By Alan Heil
Secretary of State Antony Blinken concluded a two-day mission to the Middle East May 26, winning what the Associated Press termed “valuable diplomatic support” for a ceasefire between Israel and the Gaza Strip’s Hamas leaders.
This followed quickly on the heels of an 11-day war that cost the lives of nearly 250 people, including more than 232 Palestinians and 12 Israelis. The latest conflict exploded during the second week in May, after Israel took over Palestinian homes in east Jerusalem and expelled residents. Hamas in Gaza responded by firing rockets into the Jewish state.
The latest spasm of Arab-Israeli hostilities began to ease May 19 when President Biden and other world leaders made direct ceasefire appeals to both sides. Now, Mr. Blinken’s mission appears to have strengthened the prospects.
The legacy of Arab-Israeli wars
The first modern war, 73 years ago, was in 1948, when Israel was founded immediately after World War II. Then there was a succession of follow up conflicts in the Middle East: in 1967, 1973, 1982 and 1991. No reliable total death toll is available, but millions, even tens of millions, of civilian and military lives have been lost.
The Blinken mission appears to have stressed Washington’s position for a “cooling off” period after the May 2021 crisis which had threatened to plunge the entire Middle East into yet another disastrous full-scale war.
What should happen now
As a half century observer of the region and former VOA Middle East Bureau chief and later Deputy Director of the Voice, let me share my thoughts on the wisest course ahead for key actors in the seemingly endless Arab-Israeli debate. There are building blocks toward a more stable peace.
- Expand contacts between Arabian peninsula and Israeli leaders set in motion last year in what has become known as “the Abraham accords.” Under this framework, formal diplomatic ties were established between Jerusalem and three Arabian peninsula Gulf states with full U.S. support as a co-signer.

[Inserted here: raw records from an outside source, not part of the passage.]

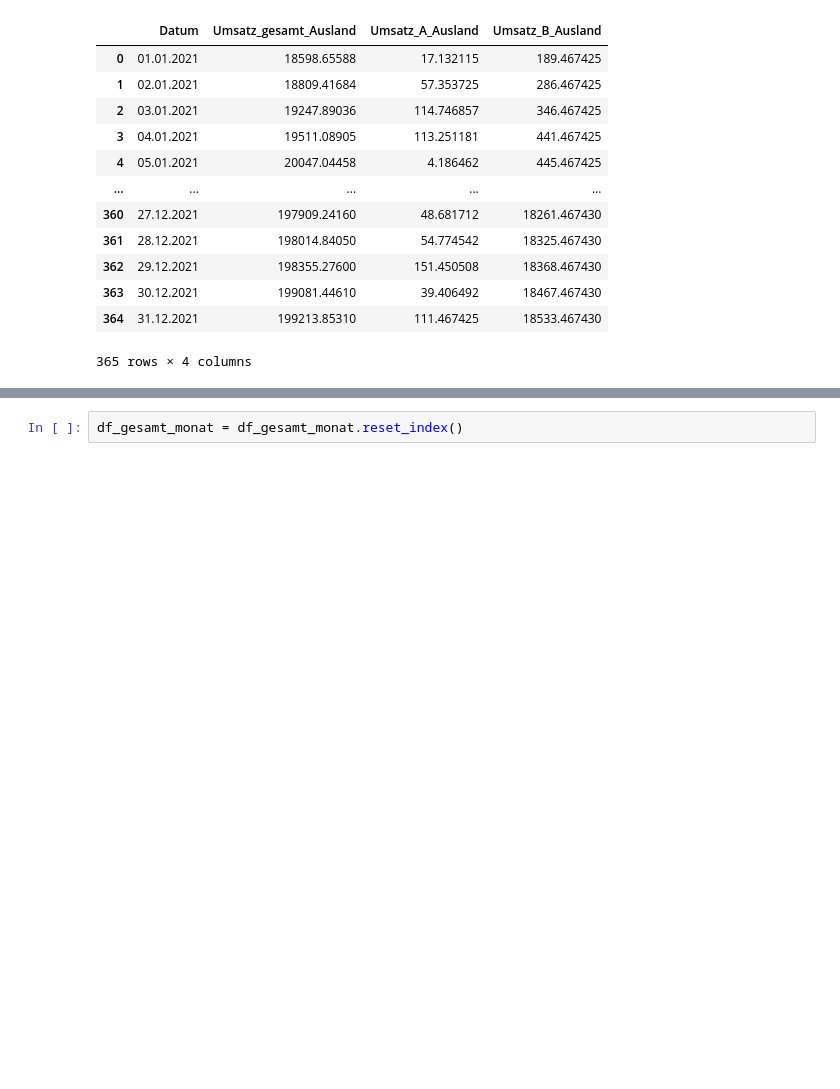
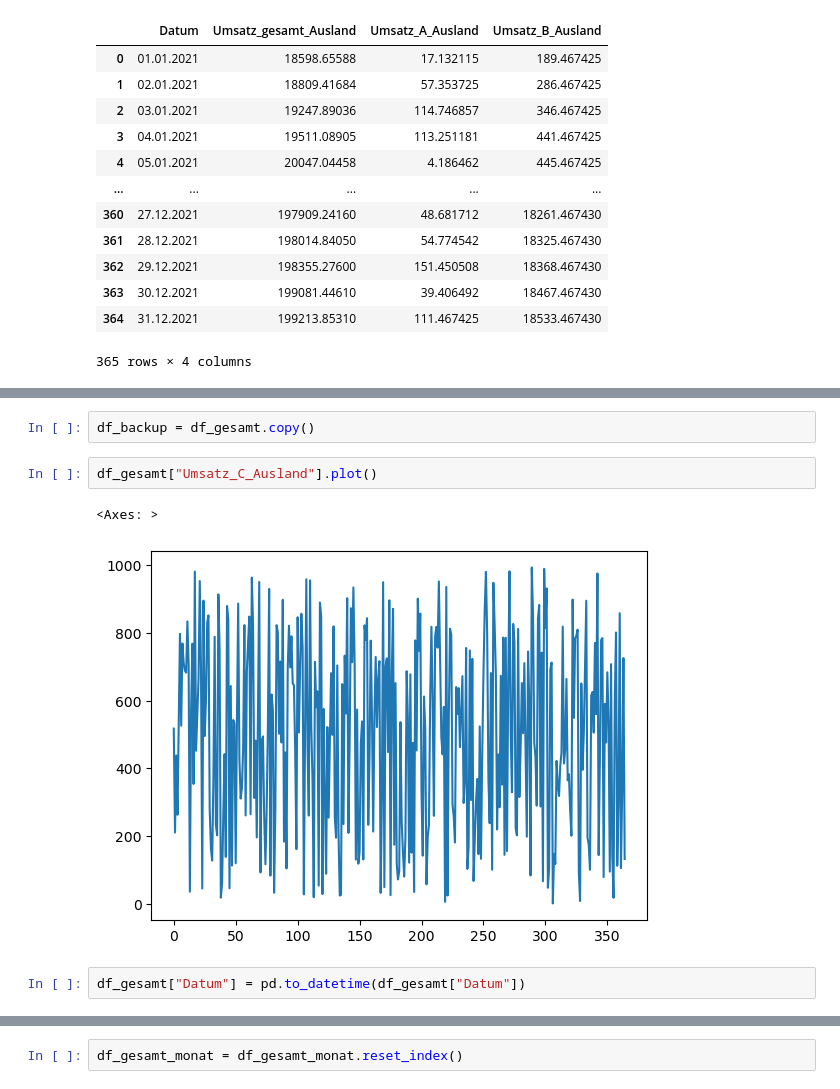
Before and after one commit to Wolfhardt/Praxisprojekt_Modul_2.2_Breakout2, a Jupyter notebook: Daten/Merge_cls.ipynb, the cells around one changed output, grey strips where cells are left out. Cells and saved outputs as stored; diff of their text form; blank space fills up the shorter version.

```diff
--- a/Daten/Merge_cls.ipynb
+++ b/Daten/Merge_cls.ipynb
@@ -147,0 +232,9 @@ df_backup
+# %%
+df_backup = df_gesamt.copy()
+# %%
+df_gesamt["Umsatz_C_Ausland"].plot()
+# %% [output]
+<Axes: >
+[figure, added]
+# %%
+df_gesamt["Datum"] = pd.to_datetime(df_gesamt["Datum"])
```
Also changed, not shown: parts of 27 cells of this notebook, 6 other files.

- Initial signatories to the historic accords of 2020: the United Arab Emirates, Bahrain, Israel and the U. S. Later, Sudan, Morocco, and Oman established unprecedented ties with Israel.
- To the extent possible, encourage Egypt, Jordan, Iraq, Syria and North African Arab states to formally sign on to this unprecedented and constructive Arab-Israeli diplomatic initiative.
- An encouraging sign during Secretary Blinken’s late May visit to the Middle East: his talks with Egyptian President Hosni Mubarak and Jordanian King Abdullah II in their respective capitals.
And here are the overriding guidelines going forward.
- No cross-border air or land-based attacks by any Arab entity or Israel against a neighbor
- A continuing effort on all sides to sign on to the seven-nation agreement outlined above
- An international or U.N. Security Council consensus on the necessity of preserving the latest ceasefire accord in line with that treaty.
- A mechanism to advance additional sign-ons to the 2000-2001 consensus. That’s an unprecedented opportunity to advance the idea that a comprehensive peace between Israel and Arab countries might endure.
As a 36-year veteran of the Voice of America (VOA), Alan Heil traveled to more than 40 countries a foreign correspondent in the Middle East, and later as director of News and Current Affairs, deputy director of programs, and deputy director of the nation’s largest publicly-funded overseas multimedia network. Today, VOA reaches more than 275 million people around the world each week via radio, television and online media. Read More